**Prompt**
Copy out the lines below that hold the word "Also".

**Entries shown**
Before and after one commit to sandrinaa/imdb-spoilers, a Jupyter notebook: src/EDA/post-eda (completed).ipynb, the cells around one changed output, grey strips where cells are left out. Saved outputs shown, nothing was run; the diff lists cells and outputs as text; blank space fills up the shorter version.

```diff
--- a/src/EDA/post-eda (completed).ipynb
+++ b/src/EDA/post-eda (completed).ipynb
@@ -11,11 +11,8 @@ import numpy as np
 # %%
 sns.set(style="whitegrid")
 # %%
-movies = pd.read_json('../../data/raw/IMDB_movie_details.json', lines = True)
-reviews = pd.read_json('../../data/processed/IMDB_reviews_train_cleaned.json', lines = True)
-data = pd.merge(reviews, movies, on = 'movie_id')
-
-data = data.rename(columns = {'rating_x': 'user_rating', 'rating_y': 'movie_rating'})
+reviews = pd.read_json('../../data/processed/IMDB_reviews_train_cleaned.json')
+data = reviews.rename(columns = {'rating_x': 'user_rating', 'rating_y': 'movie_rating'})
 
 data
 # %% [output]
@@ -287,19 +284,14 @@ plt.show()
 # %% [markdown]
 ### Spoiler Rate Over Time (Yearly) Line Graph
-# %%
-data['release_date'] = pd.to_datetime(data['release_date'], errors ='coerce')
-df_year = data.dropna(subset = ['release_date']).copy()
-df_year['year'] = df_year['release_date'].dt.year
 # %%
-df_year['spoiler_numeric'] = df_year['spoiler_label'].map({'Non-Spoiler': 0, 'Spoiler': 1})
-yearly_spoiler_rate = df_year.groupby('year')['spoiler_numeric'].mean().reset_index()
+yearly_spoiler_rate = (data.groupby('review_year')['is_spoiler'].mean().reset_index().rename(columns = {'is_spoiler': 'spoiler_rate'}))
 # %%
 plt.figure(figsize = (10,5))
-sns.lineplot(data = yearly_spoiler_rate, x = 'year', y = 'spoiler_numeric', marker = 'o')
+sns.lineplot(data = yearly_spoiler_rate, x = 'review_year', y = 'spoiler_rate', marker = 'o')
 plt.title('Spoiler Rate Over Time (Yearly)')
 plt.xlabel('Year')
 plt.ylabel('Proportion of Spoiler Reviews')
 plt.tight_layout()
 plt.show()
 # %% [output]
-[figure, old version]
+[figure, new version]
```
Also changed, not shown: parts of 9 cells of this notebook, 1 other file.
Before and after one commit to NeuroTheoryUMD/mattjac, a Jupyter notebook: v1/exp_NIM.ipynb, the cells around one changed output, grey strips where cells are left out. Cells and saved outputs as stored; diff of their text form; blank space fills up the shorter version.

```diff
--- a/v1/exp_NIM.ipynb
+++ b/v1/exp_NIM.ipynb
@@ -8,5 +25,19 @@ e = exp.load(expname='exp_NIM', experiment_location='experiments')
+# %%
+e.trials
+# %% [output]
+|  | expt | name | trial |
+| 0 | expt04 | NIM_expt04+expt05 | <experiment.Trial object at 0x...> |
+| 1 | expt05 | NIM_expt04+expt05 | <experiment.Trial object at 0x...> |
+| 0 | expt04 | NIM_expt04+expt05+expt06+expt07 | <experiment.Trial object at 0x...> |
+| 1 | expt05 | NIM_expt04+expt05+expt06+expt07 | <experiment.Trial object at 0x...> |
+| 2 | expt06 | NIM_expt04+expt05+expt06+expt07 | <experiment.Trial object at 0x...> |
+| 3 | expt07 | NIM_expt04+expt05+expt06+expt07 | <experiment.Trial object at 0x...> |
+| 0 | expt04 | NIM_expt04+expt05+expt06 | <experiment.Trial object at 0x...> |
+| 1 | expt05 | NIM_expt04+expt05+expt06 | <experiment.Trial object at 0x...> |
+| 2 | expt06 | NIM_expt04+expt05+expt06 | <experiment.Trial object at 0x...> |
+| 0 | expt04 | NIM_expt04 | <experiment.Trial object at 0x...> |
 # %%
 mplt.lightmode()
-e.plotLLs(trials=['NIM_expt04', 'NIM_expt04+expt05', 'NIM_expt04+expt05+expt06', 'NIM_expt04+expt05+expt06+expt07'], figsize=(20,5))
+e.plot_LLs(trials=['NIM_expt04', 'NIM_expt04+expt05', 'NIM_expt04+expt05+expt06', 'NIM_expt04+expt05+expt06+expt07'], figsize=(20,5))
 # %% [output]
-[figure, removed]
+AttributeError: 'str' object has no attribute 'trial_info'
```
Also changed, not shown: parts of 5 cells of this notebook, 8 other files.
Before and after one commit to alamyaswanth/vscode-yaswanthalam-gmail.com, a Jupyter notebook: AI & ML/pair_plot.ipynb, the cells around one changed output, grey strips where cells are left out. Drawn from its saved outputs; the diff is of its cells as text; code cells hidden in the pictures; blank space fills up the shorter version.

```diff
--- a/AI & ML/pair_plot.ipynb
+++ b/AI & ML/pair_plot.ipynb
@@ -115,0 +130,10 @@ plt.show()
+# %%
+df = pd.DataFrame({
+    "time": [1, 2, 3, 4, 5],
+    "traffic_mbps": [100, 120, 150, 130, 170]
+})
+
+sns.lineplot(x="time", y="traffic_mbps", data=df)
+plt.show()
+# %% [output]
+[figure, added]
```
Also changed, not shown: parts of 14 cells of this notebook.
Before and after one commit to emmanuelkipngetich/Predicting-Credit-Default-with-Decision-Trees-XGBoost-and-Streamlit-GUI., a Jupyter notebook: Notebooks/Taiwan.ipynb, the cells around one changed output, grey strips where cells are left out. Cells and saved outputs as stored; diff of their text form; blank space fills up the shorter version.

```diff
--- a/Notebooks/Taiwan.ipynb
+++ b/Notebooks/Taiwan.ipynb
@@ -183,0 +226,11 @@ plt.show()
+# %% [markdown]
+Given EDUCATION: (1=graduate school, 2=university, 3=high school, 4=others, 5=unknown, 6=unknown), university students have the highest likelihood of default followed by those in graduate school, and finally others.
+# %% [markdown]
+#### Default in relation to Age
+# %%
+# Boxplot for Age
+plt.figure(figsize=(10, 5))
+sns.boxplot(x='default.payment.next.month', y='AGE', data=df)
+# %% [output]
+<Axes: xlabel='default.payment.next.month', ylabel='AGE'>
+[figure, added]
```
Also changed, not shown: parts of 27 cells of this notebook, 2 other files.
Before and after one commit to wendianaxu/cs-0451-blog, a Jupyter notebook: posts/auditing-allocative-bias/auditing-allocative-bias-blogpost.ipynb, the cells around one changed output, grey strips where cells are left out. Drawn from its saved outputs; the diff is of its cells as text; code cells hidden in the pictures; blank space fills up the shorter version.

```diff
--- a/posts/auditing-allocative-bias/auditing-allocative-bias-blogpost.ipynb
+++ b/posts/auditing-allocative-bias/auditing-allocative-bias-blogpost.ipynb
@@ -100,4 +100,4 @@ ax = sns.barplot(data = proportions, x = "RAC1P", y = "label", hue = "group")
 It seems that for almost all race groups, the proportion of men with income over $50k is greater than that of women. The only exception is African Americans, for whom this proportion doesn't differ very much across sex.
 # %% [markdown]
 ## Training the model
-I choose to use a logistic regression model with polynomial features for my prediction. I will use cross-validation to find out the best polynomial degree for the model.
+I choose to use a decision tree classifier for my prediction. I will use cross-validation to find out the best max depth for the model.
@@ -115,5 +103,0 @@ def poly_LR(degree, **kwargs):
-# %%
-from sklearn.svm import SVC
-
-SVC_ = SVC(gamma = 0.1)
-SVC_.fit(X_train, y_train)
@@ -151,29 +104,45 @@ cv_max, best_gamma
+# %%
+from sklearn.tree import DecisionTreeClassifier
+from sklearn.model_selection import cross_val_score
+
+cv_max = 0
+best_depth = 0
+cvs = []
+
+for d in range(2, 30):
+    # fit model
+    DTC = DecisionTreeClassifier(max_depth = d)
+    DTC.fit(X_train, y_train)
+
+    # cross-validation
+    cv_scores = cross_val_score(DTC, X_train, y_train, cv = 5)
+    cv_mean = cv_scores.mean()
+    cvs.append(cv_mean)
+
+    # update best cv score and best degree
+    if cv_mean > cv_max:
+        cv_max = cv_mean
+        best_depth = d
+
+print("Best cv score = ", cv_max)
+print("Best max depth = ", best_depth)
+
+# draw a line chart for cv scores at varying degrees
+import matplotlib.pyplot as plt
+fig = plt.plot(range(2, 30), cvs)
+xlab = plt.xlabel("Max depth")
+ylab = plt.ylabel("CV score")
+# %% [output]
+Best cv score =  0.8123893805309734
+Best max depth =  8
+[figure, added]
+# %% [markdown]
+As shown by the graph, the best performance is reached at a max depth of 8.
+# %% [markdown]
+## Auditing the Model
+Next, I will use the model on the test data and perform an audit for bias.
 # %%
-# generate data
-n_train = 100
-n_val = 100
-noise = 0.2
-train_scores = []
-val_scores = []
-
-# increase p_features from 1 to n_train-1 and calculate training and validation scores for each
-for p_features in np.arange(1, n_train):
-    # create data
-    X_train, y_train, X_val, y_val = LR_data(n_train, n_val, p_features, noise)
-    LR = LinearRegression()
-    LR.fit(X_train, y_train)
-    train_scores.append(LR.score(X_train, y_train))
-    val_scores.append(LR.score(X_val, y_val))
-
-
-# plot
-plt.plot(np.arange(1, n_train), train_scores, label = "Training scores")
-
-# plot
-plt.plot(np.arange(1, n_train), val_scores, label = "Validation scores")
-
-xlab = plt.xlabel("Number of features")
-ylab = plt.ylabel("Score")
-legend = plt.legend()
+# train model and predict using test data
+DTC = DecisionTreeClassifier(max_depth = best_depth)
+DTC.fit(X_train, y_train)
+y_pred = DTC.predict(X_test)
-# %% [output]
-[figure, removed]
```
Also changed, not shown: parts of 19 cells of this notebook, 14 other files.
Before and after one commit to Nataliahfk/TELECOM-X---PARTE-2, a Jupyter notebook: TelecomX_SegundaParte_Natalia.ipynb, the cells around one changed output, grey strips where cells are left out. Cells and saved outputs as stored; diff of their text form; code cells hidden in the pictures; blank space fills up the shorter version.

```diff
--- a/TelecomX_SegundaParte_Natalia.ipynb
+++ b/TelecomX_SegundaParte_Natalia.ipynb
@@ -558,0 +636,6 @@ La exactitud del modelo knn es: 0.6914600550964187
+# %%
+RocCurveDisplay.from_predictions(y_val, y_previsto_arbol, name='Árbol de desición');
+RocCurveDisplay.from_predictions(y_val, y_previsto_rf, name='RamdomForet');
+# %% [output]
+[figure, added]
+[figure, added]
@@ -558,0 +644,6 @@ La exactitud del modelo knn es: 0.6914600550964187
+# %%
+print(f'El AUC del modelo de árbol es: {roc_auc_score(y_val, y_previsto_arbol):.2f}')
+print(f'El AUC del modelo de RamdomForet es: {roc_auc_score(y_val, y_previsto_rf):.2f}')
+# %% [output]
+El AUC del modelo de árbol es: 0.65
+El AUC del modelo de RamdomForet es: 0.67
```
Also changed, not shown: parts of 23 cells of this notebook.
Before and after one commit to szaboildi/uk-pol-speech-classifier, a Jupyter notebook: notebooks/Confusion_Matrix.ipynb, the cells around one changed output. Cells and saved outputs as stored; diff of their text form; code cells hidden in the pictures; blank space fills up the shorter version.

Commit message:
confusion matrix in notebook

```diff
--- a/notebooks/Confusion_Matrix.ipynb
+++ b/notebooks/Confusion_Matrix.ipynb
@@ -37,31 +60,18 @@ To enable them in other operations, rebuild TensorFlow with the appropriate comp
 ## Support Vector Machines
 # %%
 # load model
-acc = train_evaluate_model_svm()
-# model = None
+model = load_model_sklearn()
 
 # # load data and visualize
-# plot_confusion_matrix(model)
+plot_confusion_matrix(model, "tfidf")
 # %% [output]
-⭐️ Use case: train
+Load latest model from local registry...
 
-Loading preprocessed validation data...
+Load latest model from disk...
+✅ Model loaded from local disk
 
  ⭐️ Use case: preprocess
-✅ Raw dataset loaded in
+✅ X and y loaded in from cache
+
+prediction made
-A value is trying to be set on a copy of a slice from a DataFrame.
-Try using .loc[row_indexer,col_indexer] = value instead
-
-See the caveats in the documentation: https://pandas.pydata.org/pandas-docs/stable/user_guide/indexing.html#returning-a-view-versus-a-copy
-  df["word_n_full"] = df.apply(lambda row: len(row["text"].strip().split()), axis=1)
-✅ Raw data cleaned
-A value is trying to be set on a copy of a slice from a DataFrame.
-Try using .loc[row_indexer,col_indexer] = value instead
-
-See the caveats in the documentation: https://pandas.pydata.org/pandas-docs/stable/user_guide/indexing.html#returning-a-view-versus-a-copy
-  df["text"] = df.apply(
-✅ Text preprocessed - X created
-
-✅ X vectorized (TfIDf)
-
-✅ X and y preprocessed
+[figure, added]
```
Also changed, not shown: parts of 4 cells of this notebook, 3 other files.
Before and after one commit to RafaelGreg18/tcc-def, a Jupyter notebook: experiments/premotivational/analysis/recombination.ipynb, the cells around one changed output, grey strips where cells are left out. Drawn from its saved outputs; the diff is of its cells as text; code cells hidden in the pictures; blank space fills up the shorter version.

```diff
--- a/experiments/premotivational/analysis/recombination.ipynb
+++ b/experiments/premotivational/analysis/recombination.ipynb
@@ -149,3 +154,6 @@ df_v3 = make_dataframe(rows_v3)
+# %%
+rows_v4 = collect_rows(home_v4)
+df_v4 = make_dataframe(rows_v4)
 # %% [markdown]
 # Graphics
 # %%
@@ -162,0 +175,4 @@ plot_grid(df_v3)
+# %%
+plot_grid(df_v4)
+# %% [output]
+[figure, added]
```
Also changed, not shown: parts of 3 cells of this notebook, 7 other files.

**Problem solution**
Also changed, not shown: parts of 9 cells of this notebook, 1 other file.
Also changed, not shown: parts of 5 cells of this notebook, 8 other files.
Also changed, not shown: parts of 14 cells of this notebook.
Also changed, not shown: parts of 27 cells of this notebook, 2 other files.
Also changed, not shown: parts of 19 cells of this notebook, 14 other files.
Also changed, not shown: parts of 23 cells of this notebook.
Also changed, not shown: parts of 4 cells of this notebook, 3 other files.
Also changed, not shown: parts of 3 cells of this notebook, 7 other files.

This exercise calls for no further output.